The researchers intend to use Hank Rogers' cabin at Denis Lagoon for safe and dry storage of valuable scientific instrumentation and field equipment, and his dock as a staging point for the June/July and September portion of their field campaigns in the Denis Lagoon area. As well, Hank provides them with valuable local insight regarding safe snowmobile and boat routes to and from Denis Lagoon and the Richards Island area, and has also advised them on placement of both land and marine based instrumentation.
Doug Esagok was hired on 2 separate occasions for a total of 8 days as a field assistant helping with surveys and instrument installation in 2008 (as he was in 2005 to 2007). They hope to continue to hire Doug in 2009. Doug has also been a valuable asset in their safe boat navigation of Denis Lagoon and the surrounding lakes and river channels.

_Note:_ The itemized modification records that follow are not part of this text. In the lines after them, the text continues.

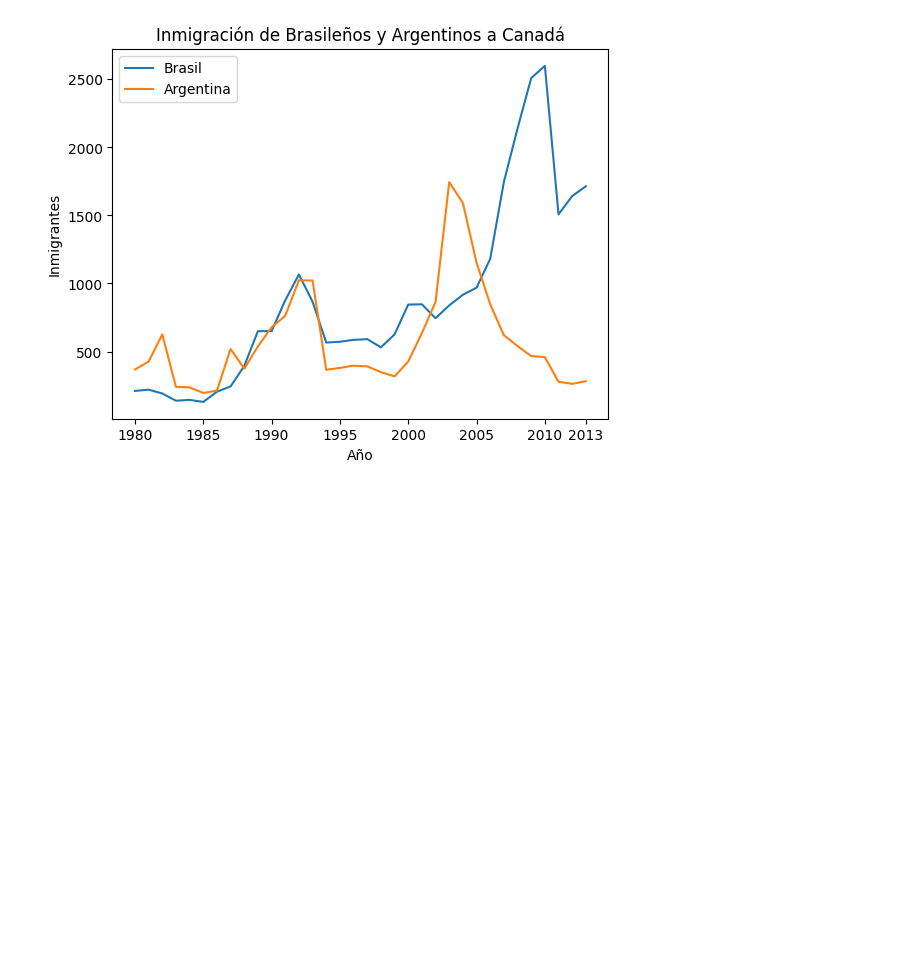
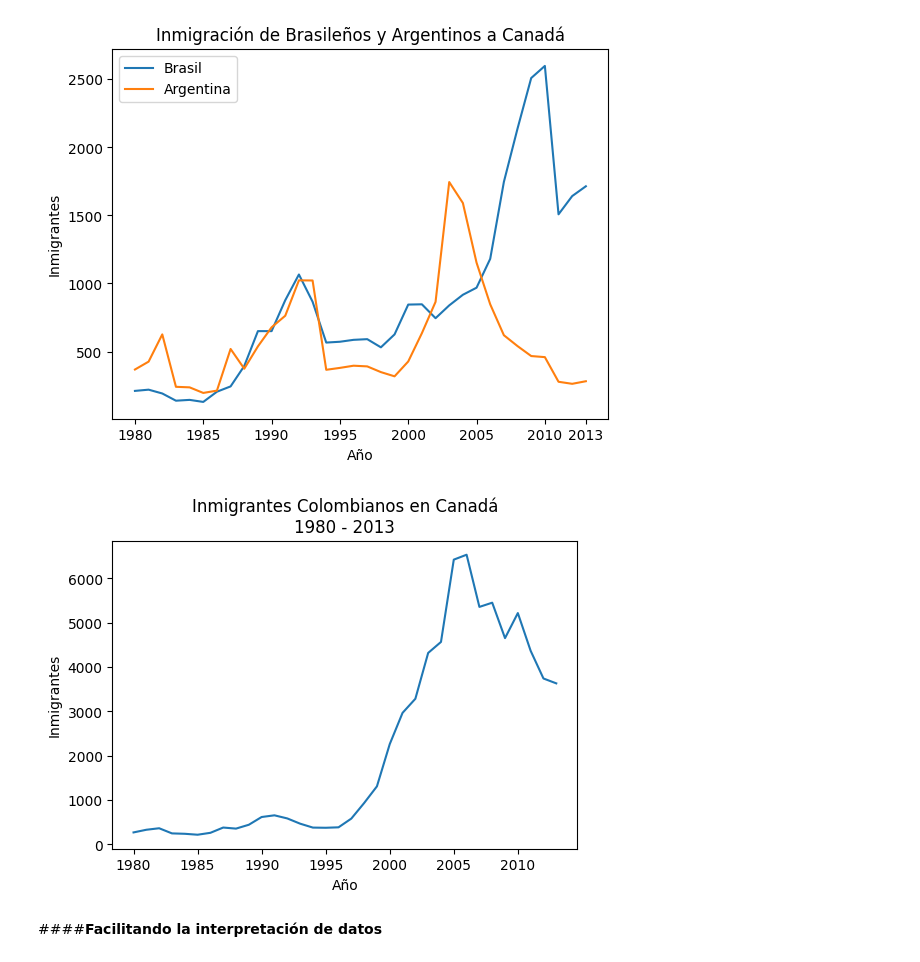
Before and after one commit to Nataliahfk/visualizacion_datos_graficos_python, a Jupyter notebook: visualizacion_de_datos_con_graficos_python.ipynb, the cells around one changed output. Cells and saved outputs as stored; diff of their text form; code cells hidden in the pictures; blank space fills up the shorter version.

```diff
--- a/visualizacion_de_datos_con_graficos_python.ipynb
+++ b/visualizacion_de_datos_con_graficos_python.ipynb
@@ -244,3 +244,17 @@ plt.legend()
 plt.show()
 # %% [output]
 [figure]
+# %%
+# para guardar en variables / fig que es el lienzo( tamaño de mi figura) y ax que es la gráfica
+fig, ax = plt.subplots(figsize=(6,4))
+ax.plot(datos_colombia['Año'], datos_colombia['Inmigrantes'])
+ax.xaxis.set_major_locator(plt.MultipleLocator(5)) # este comando es para agrupar de forma automática los años
+ax.set_xlabel('Año')
+ax.set_ylabel('Inmigrantes')
+ax.set_title('Inmigrantes Colombianos en Canadá\n1980 - 2013') # \n para bajar línea
+plt.show()
+# %% [output]
+[figure, added]
+# %% [markdown]
+
+####**Facilitando la interpretación de datos**
```
Also changed, not shown: parts of 11 cells of this notebook.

The results of this study are pending, as it is ongoing. Journal publications involving this work are available either on request, on line, or in the Inuvik Research Centre library.


The fieldwork for this study will be conducted from April 15 to September 20, 2009, at four primary study areas:

- Trail Valley Creek (68.7 deg N, 133.5 deg W, 45 km NW of Inuvik)
- Havikpak Creek (68.3341 deg N, 133.6045 deg W - ~10 km SE of Inuvik)
- Denis Lagoon (130 km N of Inuvik; 65 km W of Tuktoyaktuk, 69.3583 deg N, 134.6503 deg W)
- Big Lake, 130 km N of Inuvik; 75 km E of Tuktoyaktuk (69.3765N 134.9396W)